Reproduce the entries that follow precisely, setting aside any images.

(Data extracted from a collection)
======
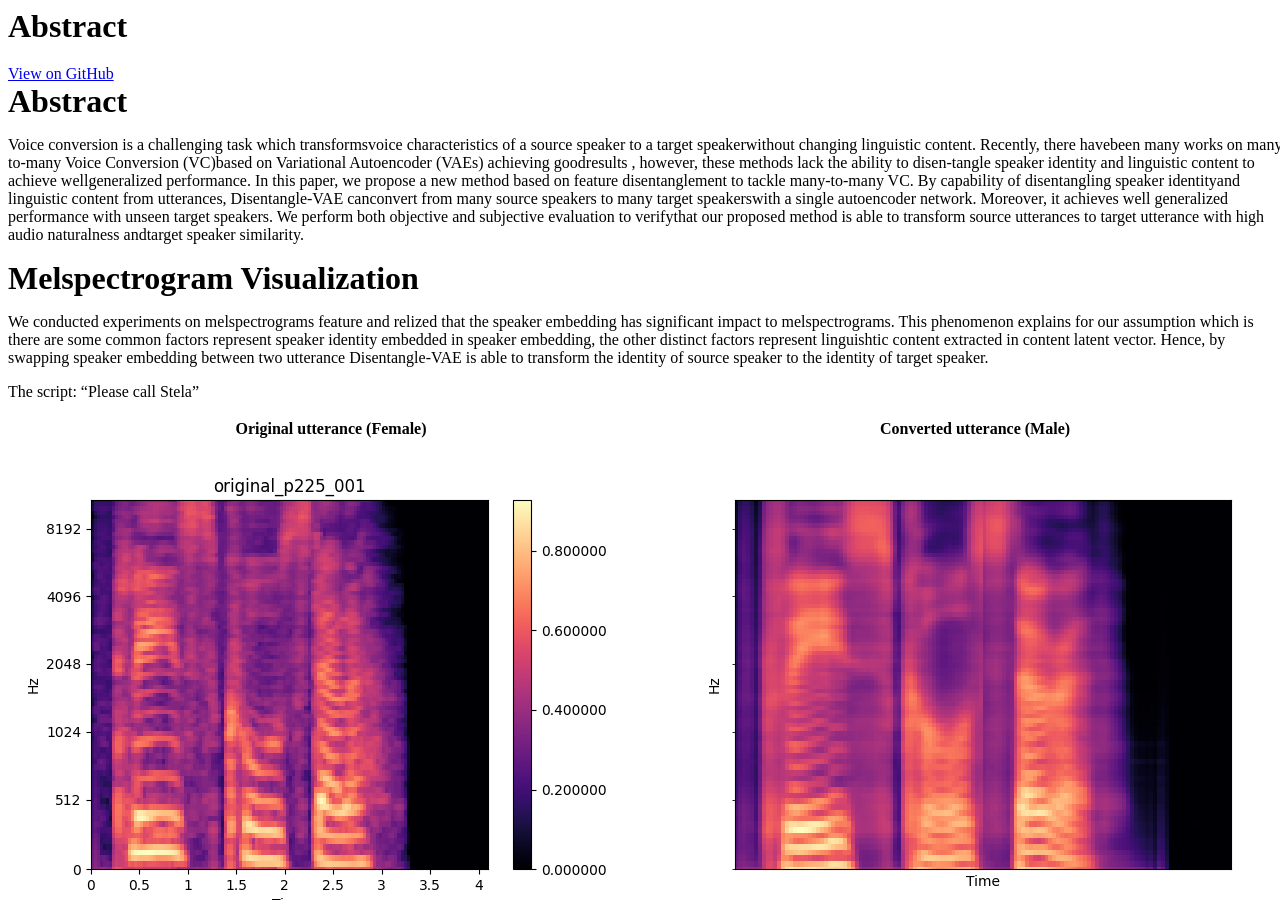
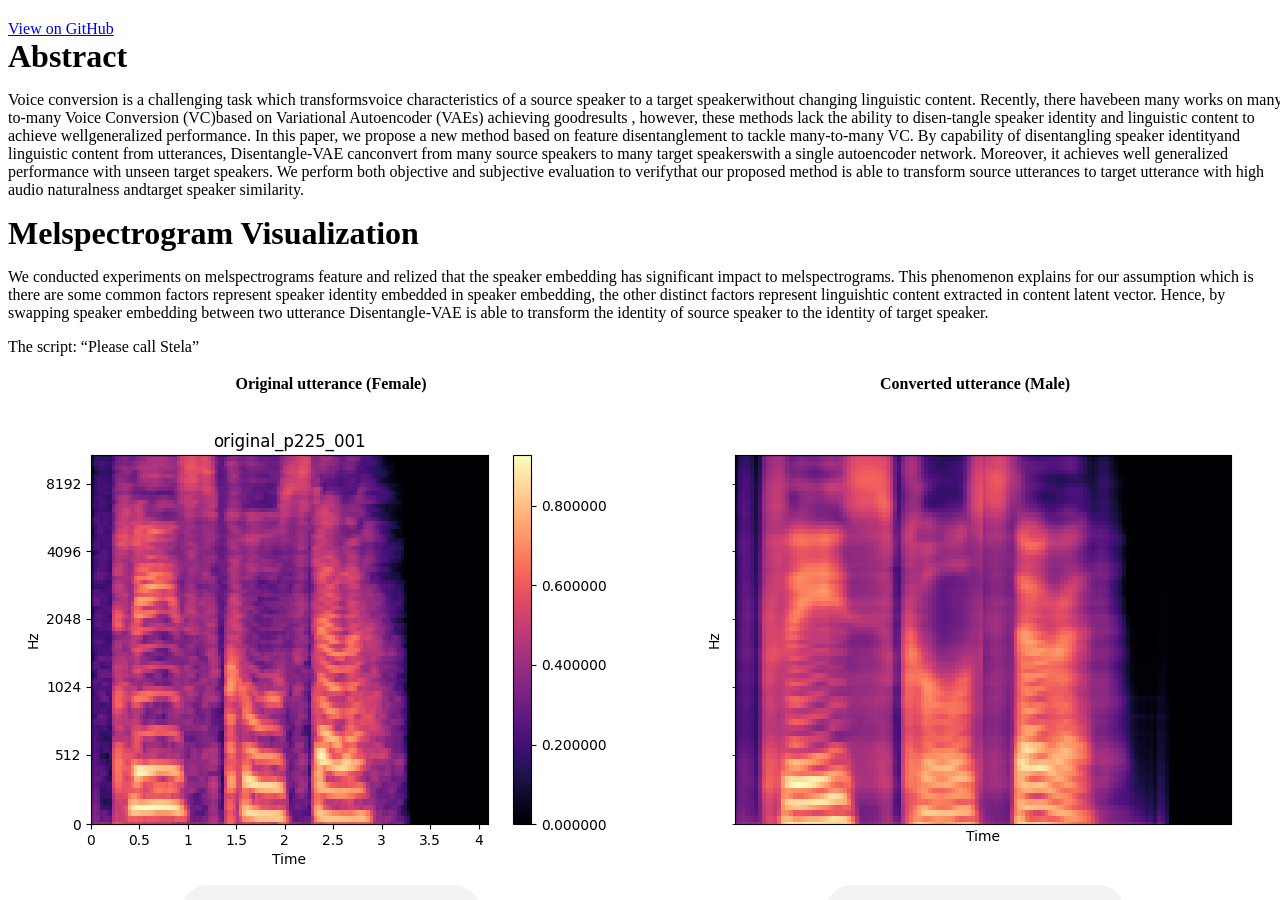
Before and after one commit to v-manhlt3/disentangled-VAE, a Jekyll site: the page built from index.md, in a window 1280 px wide and 900 px high. Built offline with Jekyll 4.4.1, drawn with Linux system fonts in a browser that asks for light colours; our own code applies the rules of GitHub Pages for plain Markdown files; the repository's description, which GitHub fills in, is left out.

Commit message:
Update default.html

```diff
--- a/_layouts/default.html
+++ b/_layouts/default.html
@@ -42,7 +42,7 @@
     <!--<a id="skip-to-content" href="#content">Skip to the content.</a>-->
 
     <header class="page-header" role="banner">
-      <h1 class="project-name">{{ page.title | default: site.title | default: site.github.repository_name }}</h1>
+      <!--<h1 class="project-name">{{ page.title | default: site.title | default: site.github.repository_name }}</h1>-->
       <h2 class="project-tagline">{{ page.description | default: site.description | default: site.github.project_tagline }}</h2>
       {% if site.github.is_project_page %}
         <a href="{{ site.github.repository_url }}" class="btn">View on GitHub</a>
```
======
▶ [TASK RESPONSE]
Before and after one commit to v-manhlt3/disentangled-VAE, a Jekyll site: the page built from index.md, in a window 1280 px wide and 900 px high. Built offline with Jekyll 4.4.1, drawn with Linux system fonts in a browser that asks for light colours; our own code applies the rules of GitHub Pages for plain Markdown files; the repository's description, which GitHub fills in, is left out.

Commit message:
Update default.html

```diff
--- a/_layouts/default.html
+++ b/_layouts/default.html
@@ -42,7 +42,7 @@
     <!--<a id="skip-to-content" href="#content">Skip to the content.</a>-->
 
     <header class="page-header" role="banner">
-      <h1 class="project-name">{{ page.title | default: site.title | default: site.github.repository_name }}</h1>
+      <!--<h1 class="project-name">{{ page.title | default: site.title | default: site.github.repository_name }}</h1>-->
       <h2 class="project-tagline">{{ page.description | default: site.description | default: site.github.project_tagline }}</h2>
       {% if site.github.is_project_page %}
         <a href="{{ site.github.repository_url }}" class="btn">View on GitHub</a>
```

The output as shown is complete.